++++ Supplied data ++++
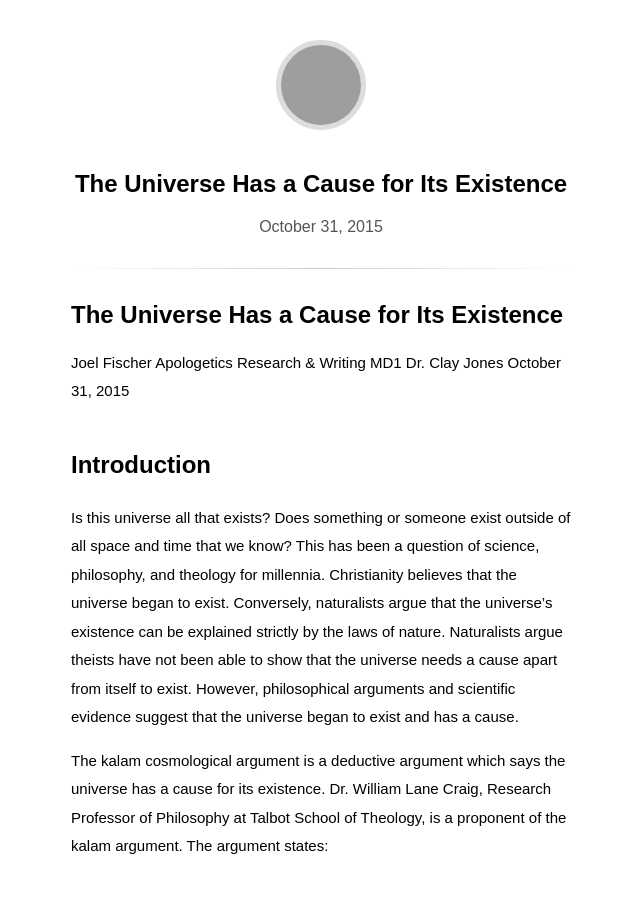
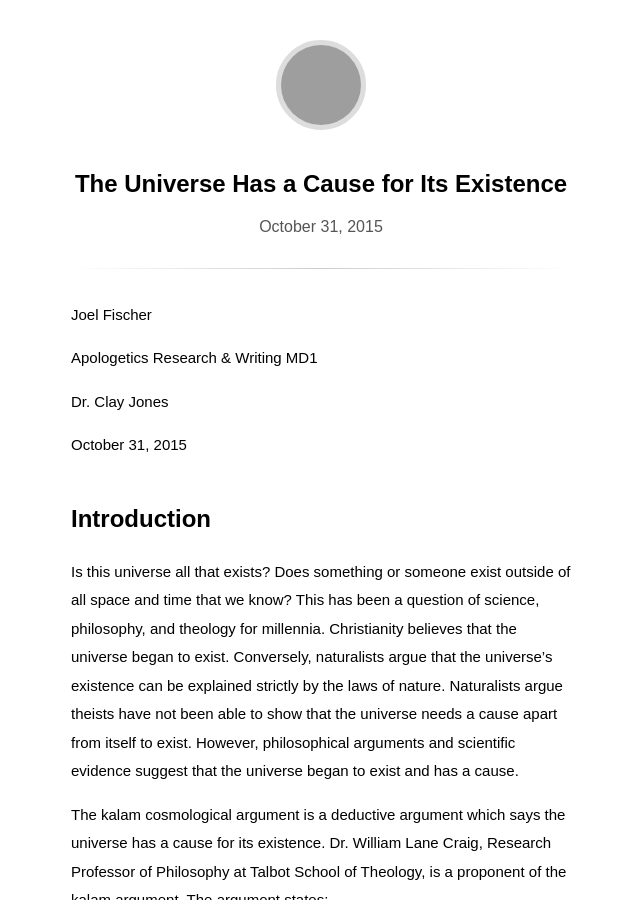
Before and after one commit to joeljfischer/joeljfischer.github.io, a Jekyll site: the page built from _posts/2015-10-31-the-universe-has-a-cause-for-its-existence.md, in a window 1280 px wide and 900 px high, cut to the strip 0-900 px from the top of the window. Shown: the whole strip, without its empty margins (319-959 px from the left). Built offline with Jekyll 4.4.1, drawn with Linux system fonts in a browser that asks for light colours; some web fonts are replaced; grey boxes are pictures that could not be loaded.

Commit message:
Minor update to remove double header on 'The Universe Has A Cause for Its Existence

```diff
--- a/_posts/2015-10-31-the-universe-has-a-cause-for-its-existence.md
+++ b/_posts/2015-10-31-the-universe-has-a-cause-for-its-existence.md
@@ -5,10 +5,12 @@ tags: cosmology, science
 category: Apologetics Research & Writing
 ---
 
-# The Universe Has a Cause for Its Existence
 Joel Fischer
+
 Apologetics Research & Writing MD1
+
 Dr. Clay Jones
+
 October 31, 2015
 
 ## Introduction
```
++++
++++ Supplied data ++++
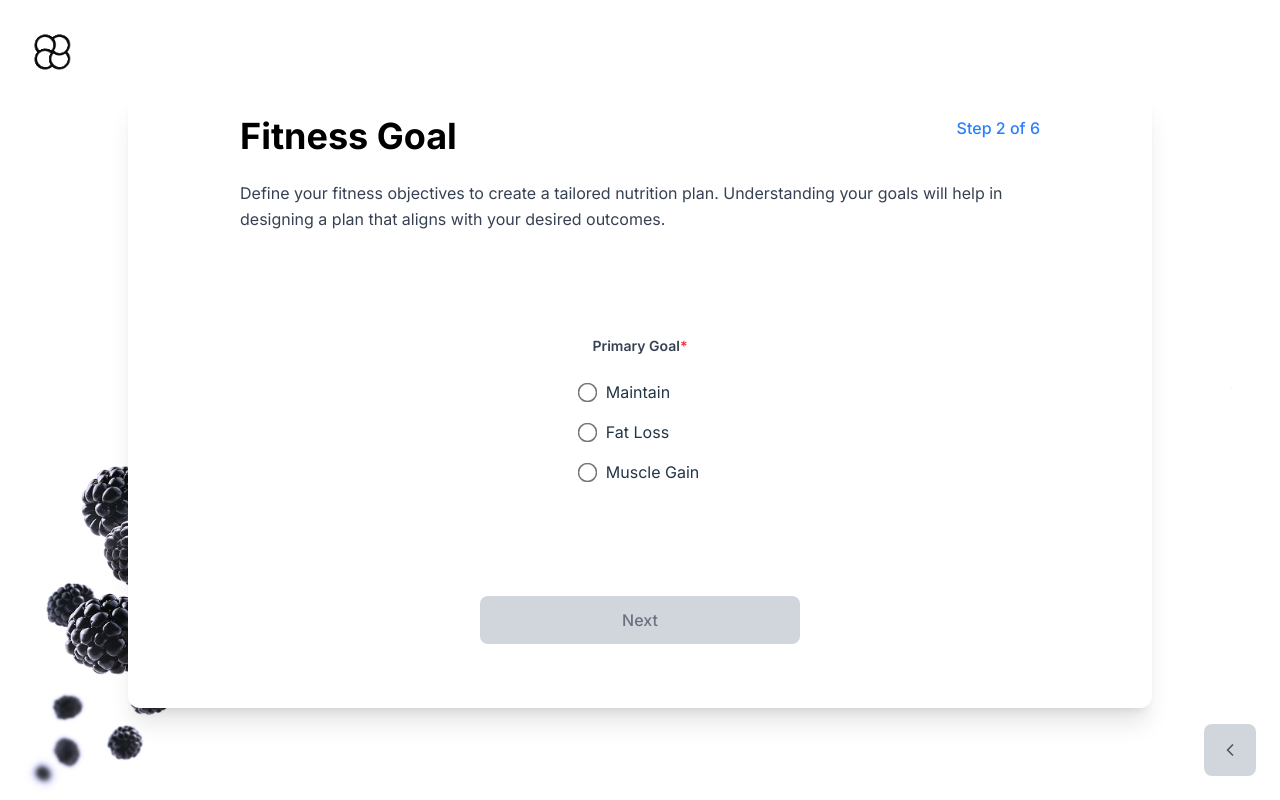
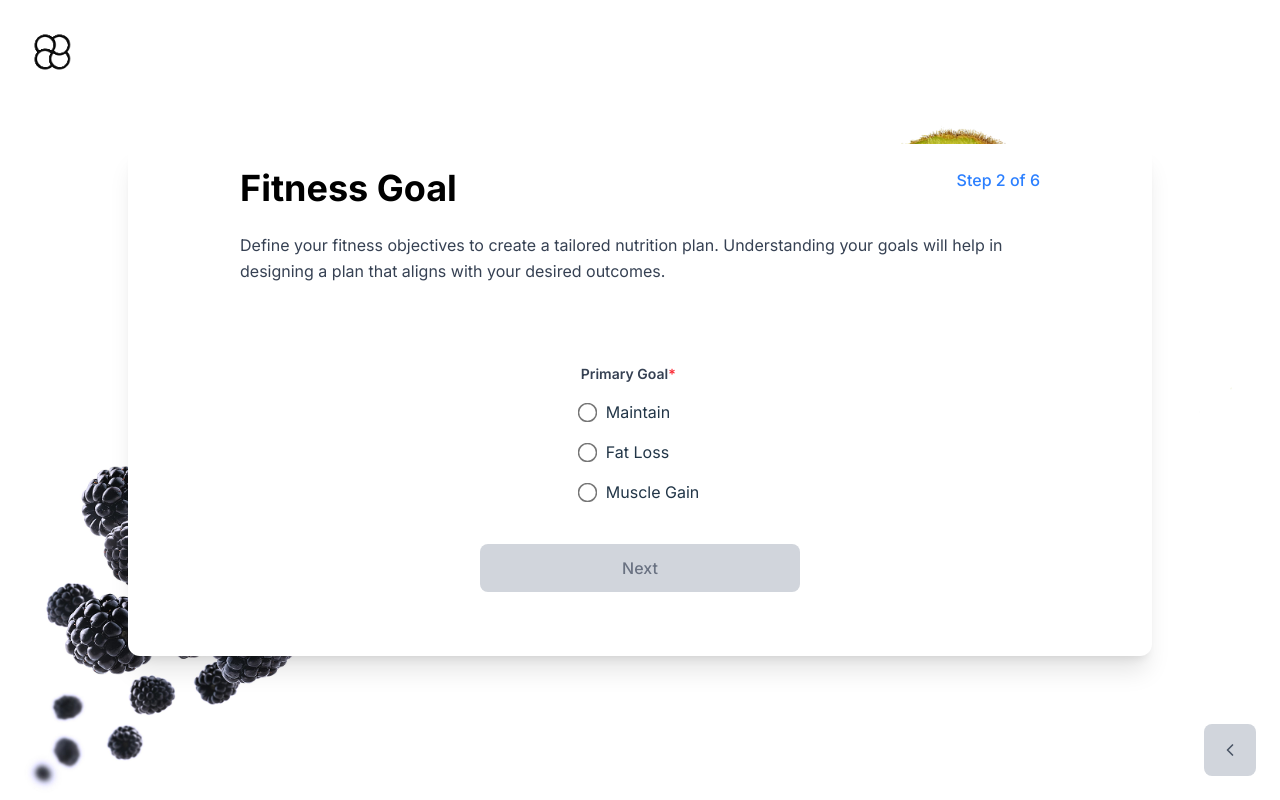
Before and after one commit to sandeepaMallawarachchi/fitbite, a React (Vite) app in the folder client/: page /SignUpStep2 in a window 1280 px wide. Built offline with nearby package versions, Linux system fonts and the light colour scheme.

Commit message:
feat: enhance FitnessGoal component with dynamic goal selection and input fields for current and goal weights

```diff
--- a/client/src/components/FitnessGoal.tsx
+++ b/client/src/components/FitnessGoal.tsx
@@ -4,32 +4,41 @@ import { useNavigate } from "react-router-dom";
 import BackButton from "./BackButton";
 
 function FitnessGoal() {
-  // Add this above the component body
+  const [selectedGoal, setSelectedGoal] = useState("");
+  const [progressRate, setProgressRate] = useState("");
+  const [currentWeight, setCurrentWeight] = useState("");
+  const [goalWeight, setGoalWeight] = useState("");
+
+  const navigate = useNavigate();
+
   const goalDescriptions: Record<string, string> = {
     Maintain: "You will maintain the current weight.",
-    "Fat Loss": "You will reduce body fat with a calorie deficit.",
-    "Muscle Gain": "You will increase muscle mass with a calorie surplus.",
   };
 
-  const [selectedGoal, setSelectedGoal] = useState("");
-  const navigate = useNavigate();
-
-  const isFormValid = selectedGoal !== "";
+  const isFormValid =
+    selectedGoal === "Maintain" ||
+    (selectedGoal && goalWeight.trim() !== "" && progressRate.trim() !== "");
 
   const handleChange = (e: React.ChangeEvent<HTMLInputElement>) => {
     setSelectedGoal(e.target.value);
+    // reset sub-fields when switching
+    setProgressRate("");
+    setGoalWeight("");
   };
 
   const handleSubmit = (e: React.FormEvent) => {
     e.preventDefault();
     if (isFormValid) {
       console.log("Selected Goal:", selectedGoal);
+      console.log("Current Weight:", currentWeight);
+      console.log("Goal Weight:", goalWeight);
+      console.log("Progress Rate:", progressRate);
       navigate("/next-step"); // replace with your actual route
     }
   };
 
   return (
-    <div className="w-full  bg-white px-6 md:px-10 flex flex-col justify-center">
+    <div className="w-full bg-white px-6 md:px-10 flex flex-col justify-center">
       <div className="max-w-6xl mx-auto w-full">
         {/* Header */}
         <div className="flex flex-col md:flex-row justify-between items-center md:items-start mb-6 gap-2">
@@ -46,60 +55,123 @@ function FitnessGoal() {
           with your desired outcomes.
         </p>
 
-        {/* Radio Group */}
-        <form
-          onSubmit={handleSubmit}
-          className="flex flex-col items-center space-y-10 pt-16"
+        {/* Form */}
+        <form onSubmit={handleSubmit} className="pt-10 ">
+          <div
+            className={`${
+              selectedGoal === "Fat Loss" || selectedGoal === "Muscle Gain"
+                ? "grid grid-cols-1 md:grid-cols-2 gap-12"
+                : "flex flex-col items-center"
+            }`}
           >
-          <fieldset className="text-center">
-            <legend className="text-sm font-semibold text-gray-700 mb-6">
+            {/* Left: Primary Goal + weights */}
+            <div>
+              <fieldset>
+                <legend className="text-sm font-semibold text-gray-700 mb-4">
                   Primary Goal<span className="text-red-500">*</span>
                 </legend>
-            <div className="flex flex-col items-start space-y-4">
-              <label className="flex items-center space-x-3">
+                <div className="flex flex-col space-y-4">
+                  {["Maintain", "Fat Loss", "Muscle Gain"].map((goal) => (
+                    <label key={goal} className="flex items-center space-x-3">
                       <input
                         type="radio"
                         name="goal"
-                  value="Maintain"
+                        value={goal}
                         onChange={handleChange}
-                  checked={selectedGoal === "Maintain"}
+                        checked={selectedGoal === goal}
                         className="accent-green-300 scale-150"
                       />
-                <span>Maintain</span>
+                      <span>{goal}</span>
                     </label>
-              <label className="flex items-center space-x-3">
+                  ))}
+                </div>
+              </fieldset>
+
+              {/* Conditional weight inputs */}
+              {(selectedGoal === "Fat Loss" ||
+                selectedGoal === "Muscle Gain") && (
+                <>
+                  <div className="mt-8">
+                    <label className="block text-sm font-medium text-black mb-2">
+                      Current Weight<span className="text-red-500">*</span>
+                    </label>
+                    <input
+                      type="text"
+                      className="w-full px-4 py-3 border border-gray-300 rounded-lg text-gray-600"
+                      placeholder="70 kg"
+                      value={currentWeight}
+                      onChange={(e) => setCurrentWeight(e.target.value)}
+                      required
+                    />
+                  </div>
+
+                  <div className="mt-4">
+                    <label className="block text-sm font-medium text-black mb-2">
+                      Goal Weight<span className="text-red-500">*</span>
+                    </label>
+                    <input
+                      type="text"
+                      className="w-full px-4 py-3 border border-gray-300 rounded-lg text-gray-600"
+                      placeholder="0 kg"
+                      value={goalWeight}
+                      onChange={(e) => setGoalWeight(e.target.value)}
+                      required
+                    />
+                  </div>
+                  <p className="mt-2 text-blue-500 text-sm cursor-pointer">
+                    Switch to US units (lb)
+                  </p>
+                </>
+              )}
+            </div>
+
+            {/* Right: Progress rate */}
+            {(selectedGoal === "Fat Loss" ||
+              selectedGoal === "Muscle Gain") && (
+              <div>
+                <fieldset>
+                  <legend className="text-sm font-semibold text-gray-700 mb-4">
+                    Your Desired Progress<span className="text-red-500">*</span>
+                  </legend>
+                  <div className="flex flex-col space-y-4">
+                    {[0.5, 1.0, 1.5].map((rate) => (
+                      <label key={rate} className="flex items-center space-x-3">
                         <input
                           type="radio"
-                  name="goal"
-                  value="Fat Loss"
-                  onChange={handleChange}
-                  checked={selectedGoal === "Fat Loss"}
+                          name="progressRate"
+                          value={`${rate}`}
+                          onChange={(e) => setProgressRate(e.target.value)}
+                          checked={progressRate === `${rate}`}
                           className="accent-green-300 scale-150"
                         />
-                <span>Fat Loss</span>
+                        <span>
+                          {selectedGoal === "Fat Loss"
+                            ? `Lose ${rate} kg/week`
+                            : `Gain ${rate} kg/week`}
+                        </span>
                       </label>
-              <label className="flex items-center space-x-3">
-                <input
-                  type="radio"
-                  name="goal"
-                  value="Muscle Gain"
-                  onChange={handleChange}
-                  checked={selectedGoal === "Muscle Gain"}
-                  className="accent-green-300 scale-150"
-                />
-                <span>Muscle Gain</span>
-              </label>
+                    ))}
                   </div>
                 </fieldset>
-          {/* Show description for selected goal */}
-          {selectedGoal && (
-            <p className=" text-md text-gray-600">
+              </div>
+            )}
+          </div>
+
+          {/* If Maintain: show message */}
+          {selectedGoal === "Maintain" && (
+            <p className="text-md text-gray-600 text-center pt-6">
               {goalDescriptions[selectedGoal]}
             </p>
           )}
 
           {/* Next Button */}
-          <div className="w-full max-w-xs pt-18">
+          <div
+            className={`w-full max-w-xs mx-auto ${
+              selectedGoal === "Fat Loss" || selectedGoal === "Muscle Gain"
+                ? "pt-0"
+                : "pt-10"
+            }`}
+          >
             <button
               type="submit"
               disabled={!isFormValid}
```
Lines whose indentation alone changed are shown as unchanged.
++++
- [Assignment]
Wherever the word "target" turns up in the records, copy out the line it is on.

- [Expected answer]
     setSelectedGoal(e.target.value);
+                      onChange={(e) => setCurrentWeight(e.target.value)}
+                      onChange={(e) => setGoalWeight(e.target.value)}
+                          onChange={(e) => setProgressRate(e.target.value)}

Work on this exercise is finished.